Date of Conferral
Doctor of Public Health (DrPH)
The purpose of this mixed methods research study was to examine the role of adherence barriers to healthcare and the impact that such barriers have on highly active antiretroviral therapy (HAART) compliance for African Americans living with HIV/AIDS. HAART helps reduce HIV/AIDS morbidity and mortality. Of the 49% of study participants who had been out of medical care for more than 12 months, financial concerns were listed as the most common barrier (22.8%). Not having the support from family and friends (17.5%), being tired of going to doctor appointments (15.8%), health challenges (12.3%), lack of transportation (12.3%), and incarceration (12.3%) were also barriers in medical care that had a direct influence on noncompliance.

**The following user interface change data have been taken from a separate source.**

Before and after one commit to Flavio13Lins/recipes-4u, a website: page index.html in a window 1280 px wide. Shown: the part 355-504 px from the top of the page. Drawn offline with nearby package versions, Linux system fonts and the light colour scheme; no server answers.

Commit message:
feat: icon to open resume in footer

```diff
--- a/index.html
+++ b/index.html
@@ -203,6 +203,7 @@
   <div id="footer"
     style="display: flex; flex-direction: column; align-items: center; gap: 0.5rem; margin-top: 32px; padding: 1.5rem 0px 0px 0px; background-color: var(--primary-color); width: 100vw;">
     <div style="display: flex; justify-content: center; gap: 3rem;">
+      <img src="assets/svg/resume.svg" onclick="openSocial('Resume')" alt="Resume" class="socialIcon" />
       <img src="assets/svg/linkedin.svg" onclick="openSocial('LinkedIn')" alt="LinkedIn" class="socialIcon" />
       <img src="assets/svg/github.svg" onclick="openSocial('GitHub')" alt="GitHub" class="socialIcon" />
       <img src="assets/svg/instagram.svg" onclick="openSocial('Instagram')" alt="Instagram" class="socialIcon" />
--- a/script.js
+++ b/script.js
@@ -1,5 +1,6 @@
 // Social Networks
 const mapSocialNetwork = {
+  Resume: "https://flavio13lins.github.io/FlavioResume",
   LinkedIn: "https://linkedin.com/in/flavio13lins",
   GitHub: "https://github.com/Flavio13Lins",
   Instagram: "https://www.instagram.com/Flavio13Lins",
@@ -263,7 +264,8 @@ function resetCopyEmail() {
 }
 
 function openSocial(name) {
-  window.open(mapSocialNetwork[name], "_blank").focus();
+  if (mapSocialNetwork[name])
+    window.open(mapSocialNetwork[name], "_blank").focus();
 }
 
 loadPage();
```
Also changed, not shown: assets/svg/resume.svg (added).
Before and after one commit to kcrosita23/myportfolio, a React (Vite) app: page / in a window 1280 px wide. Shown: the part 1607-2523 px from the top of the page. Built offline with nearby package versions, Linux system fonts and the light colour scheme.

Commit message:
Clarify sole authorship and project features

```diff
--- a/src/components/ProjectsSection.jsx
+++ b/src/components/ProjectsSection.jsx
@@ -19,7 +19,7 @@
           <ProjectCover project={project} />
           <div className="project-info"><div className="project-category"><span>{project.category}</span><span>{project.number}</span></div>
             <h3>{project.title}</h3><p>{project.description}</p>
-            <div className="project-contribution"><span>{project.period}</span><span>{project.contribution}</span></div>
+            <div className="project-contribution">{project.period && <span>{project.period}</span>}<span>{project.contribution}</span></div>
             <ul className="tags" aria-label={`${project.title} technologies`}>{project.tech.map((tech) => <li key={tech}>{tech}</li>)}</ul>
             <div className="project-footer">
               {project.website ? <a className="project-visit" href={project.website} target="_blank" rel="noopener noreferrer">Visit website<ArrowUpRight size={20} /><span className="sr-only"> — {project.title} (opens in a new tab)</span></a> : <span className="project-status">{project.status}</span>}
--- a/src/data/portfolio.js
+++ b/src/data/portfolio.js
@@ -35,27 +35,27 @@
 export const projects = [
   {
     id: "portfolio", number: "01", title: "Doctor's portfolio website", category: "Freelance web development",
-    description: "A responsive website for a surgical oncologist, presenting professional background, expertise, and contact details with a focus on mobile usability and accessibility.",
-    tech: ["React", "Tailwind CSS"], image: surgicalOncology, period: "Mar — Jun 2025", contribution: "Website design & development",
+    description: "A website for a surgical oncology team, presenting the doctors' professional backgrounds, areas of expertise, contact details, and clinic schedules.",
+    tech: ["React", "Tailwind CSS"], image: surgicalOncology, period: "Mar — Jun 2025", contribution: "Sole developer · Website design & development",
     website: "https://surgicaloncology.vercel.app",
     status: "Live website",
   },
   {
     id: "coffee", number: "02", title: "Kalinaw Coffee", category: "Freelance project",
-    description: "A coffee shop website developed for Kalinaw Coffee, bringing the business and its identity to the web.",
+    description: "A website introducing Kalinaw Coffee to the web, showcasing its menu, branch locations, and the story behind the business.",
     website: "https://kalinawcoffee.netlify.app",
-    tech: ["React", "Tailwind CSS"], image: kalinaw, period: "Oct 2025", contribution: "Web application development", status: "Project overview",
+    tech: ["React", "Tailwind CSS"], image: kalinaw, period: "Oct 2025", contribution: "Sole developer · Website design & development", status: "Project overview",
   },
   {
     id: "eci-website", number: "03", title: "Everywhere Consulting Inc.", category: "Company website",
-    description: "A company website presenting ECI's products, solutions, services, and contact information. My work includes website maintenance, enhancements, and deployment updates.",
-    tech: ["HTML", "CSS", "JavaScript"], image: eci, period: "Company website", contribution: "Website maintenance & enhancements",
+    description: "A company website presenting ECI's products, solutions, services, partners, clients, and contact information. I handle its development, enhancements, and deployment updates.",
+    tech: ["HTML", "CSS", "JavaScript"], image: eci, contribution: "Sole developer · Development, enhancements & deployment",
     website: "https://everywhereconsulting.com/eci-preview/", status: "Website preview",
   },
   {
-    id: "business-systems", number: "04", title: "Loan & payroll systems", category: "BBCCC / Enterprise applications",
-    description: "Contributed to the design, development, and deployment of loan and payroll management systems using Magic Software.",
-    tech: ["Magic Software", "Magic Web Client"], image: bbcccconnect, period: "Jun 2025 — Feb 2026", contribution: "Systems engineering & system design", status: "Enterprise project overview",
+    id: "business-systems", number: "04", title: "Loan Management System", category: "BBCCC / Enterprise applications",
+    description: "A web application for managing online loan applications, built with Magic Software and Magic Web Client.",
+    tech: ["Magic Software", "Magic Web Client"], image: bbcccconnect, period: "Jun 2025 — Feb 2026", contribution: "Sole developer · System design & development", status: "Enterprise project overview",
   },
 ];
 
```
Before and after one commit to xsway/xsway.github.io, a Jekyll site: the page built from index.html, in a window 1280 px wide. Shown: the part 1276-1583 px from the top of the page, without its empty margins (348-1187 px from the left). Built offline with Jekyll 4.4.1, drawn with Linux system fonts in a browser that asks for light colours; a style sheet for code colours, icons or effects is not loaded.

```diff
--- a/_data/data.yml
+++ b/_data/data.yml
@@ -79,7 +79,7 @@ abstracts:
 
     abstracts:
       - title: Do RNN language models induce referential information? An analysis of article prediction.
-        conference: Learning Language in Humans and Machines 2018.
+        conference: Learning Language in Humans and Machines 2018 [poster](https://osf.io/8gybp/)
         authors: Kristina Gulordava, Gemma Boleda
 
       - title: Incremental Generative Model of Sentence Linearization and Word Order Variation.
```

The overall model of the linear regression analysis was significant, R2 = .469, adjusted R2 = .458, F(1, 49) = 43.24, p < .001. Being in medical care on a regular basis accounted for 46.9% of the total variance in attending primary care visits. The outcome of this analysis confirms the hypotheses (HA1) that attending 2 primary care visits within 6 months of being linked to care increased the rate of compliance for African Americans on HAART living with HIV/AIDS. The overall model of the linear regression analysis was significant, R2 = .469, adjusted R2 = .458, F(1, 49) = 7.206, p < .001. Being in medical care on a regular basis accounted for 46.9% of the total variance in attending primary care visits. The outcome of this analysis empasizes the importance of HAART compliance. These findings can lead to positive social changes by improving quality of life and health, which impacts gainful employment, sustains positive relationships, improves finances, and increases self-sufficiency
Corbin, Angela Bumphus, "Adherence Barriers to Healthcare for African Americans with HIV/AIDS on Antiretroviral Medications" (2017). Walden Dissertations and Doctoral Studies. 3759.